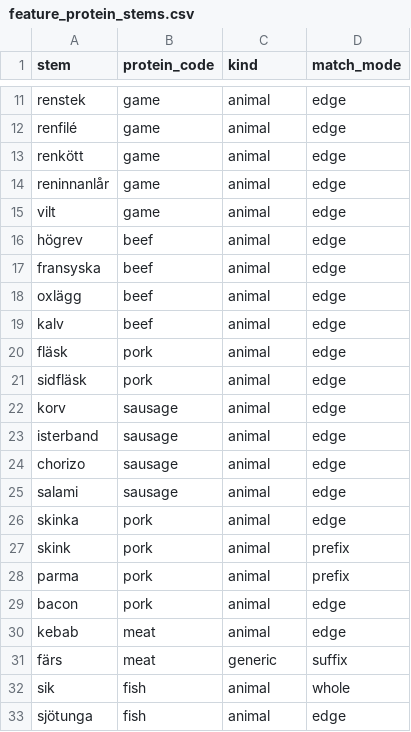
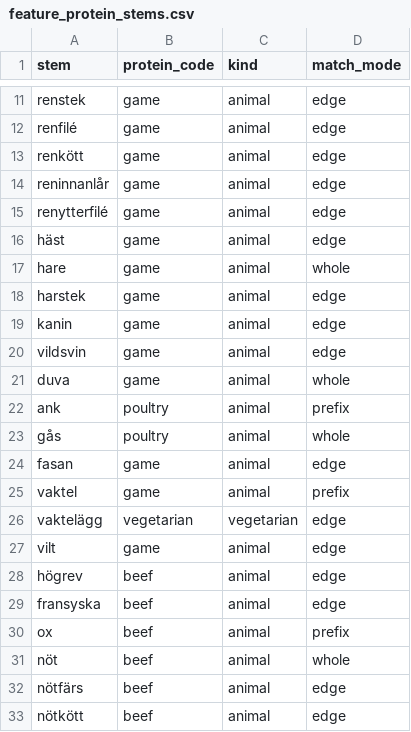
Before and after one commit to kiranos/matsvep, a CSV file: server/seeds/feature_protein_stems.csv, drawn as a sheet; only a part is shown, gaps mark what is left out; the shorter side is filled out with more unchanged rows; the diff covers the shown part only.

Commit message:
Require positive dinner evidence and expand protein stems

```diff
--- a/server/seeds/feature_protein_stems.csv
+++ b/server/seeds/feature_protein_stems.csv
@@ -14,2 +14,14 @@ renkött,game,animal,edge
 reninnanlår,game,animal,edge
+renytterfilé,game,animal,edge
+häst,game,animal,edge
+hare,game,animal,whole
+harstek,game,animal,edge
+kanin,game,animal,edge
+vildsvin,game,animal,edge
+duva,game,animal,whole
+ank,poultry,animal,prefix
+gås,poultry,animal,whole
+fasan,game,animal,edge
+vaktel,game,animal,prefix
+vaktelägg,vegetarian,vegetarian,edge
 vilt,game,animal,edge
@@ -17 +29,5 @@ högrev,beef,animal,edge
 fransyska,beef,animal,edge
+ox,beef,animal,prefix
+nöt,beef,animal,whole
+nötfärs,beef,animal,edge
+nötkött,beef,animal,edge
```
Also changed, not shown: 23 added rows elsewhere in this file, server/seeds/feature_dinner_exclusions.csv, server/seeds/feature_dinner_main_ingredients.csv, 19 other files.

● Instructions to follow:
What is needed is every line from the data above that includes the string "beef", copied out.

● Exercise response:
@@ -17 +29,5 @@ högrev,beef,animal,edge
 fransyska,beef,animal,edge
+ox,beef,animal,prefix
+nöt,beef,animal,whole
+nötfärs,beef,animal,edge
+nötkött,beef,animal,edge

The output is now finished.